## Try it
The data below is to be written out exactly, with no pictures.
-------- Exercise material --------
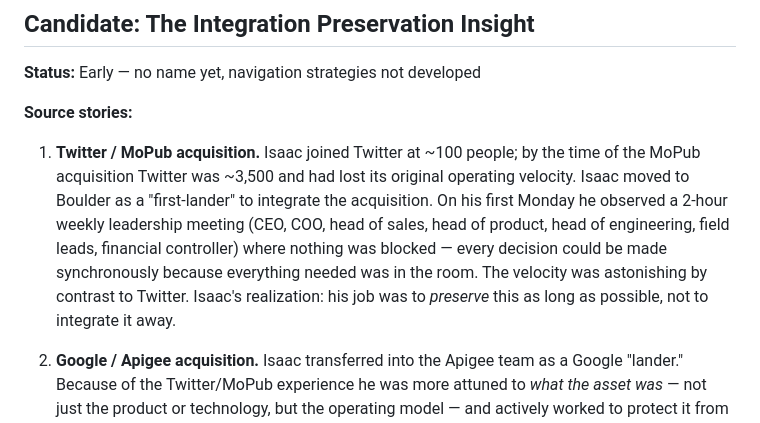
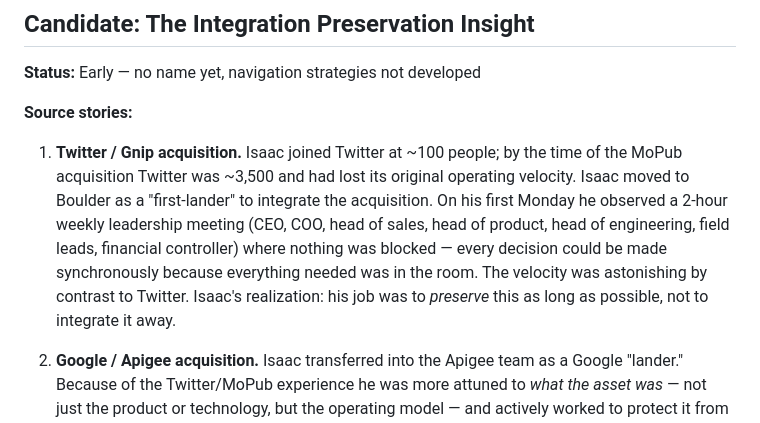
Before and after one commit to hepwori/patterns, a Markdown page: drafts/scratchpad.md, the part around the change. Rendered like a GitHub page.

Commit message:
pmp: correct acquisition name in scratchpad (Gnip not MoPub)
Co-Authored-By: Claude Sonnet 4.6 <noreply@anthropic.com>

```diff
--- a/drafts/scratchpad.md
+++ b/drafts/scratchpad.md
@@ -11,7 +11,7 @@ Move to a dedicated draft file once a pattern has a name and rough section struc
 
 **Source stories:**
 
-1. **Twitter / MoPub acquisition.** Isaac joined Twitter at ~100 people; by the time of the MoPub acquisition Twitter was ~3,500 and had lost its original operating velocity. Isaac moved to Boulder as a "first-lander" to integrate the acquisition. On his first Monday he observed a 2-hour weekly leadership meeting (CEO, COO, head of sales, head of product, head of engineering, field leads, financial controller) where nothing was blocked — every decision could be made synchronously because everything needed was in the room. The velocity was astonishing by contrast to Twitter. Isaac's realization: his job was to *preserve* this as long as possible, not to integrate it away.
+1. **Twitter / Gnip acquisition.** Isaac joined Twitter at ~100 people; by the time of the MoPub acquisition Twitter was ~3,500 and had lost its original operating velocity. Isaac moved to Boulder as a "first-lander" to integrate the acquisition. On his first Monday he observed a 2-hour weekly leadership meeting (CEO, COO, head of sales, head of product, head of engineering, field leads, financial controller) where nothing was blocked — every decision could be made synchronously because everything needed was in the room. The velocity was astonishing by contrast to Twitter. Isaac's realization: his job was to *preserve* this as long as possible, not to integrate it away.
 
 2. **Google / Apigee acquisition.** Isaac transferred into the Apigee team as a Google "lander." Because of the Twitter/MoPub experience he was more attuned to *what the asset was* — not just the product or technology, but the operating model — and actively worked to protect it from organizational antibodies.
 
```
--------
## Answer for the task
Before and after one commit to hepwori/patterns, a Markdown page: drafts/scratchpad.md, the part around the change. Rendered like a GitHub page.

Commit message:
pmp: correct acquisition name in scratchpad (Gnip not MoPub)
Co-Authored-By: Claude Sonnet 4.6 <noreply@anthropic.com>

```diff
--- a/drafts/scratchpad.md
+++ b/drafts/scratchpad.md
@@ -11,7 +11,7 @@ Move to a dedicated draft file once a pattern has a name and rough section struc
 
 **Source stories:**
 
-1. **Twitter / MoPub acquisition.** Isaac joined Twitter at ~100 people; by the time of the MoPub acquisition Twitter was ~3,500 and had lost its original operating velocity. Isaac moved to Boulder as a "first-lander" to integrate the acquisition. On his first Monday he observed a 2-hour weekly leadership meeting (CEO, COO, head of sales, head of product, head of engineering, field leads, financial controller) where nothing was blocked — every decision could be made synchronously because everything needed was in the room. The velocity was astonishing by contrast to Twitter. Isaac's realization: his job was to *preserve* this as long as possible, not to integrate it away.
+1. **Twitter / Gnip acquisition.** Isaac joined Twitter at ~100 people; by the time of the MoPub acquisition Twitter was ~3,500 and had lost its original operating velocity. Isaac moved to Boulder as a "first-lander" to integrate the acquisition. On his first Monday he observed a 2-hour weekly leadership meeting (CEO, COO, head of sales, head of product, head of engineering, field leads, financial controller) where nothing was blocked — every decision could be made synchronously because everything needed was in the room. The velocity was astonishing by contrast to Twitter. Isaac's realization: his job was to *preserve* this as long as possible, not to integrate it away.
 
 2. **Google / Apigee acquisition.** Isaac transferred into the Apigee team as a Google "lander." Because of the Twitter/MoPub experience he was more attuned to *what the asset was* — not just the product or technology, but the operating model — and actively worked to protect it from organizational antibodies.
 
```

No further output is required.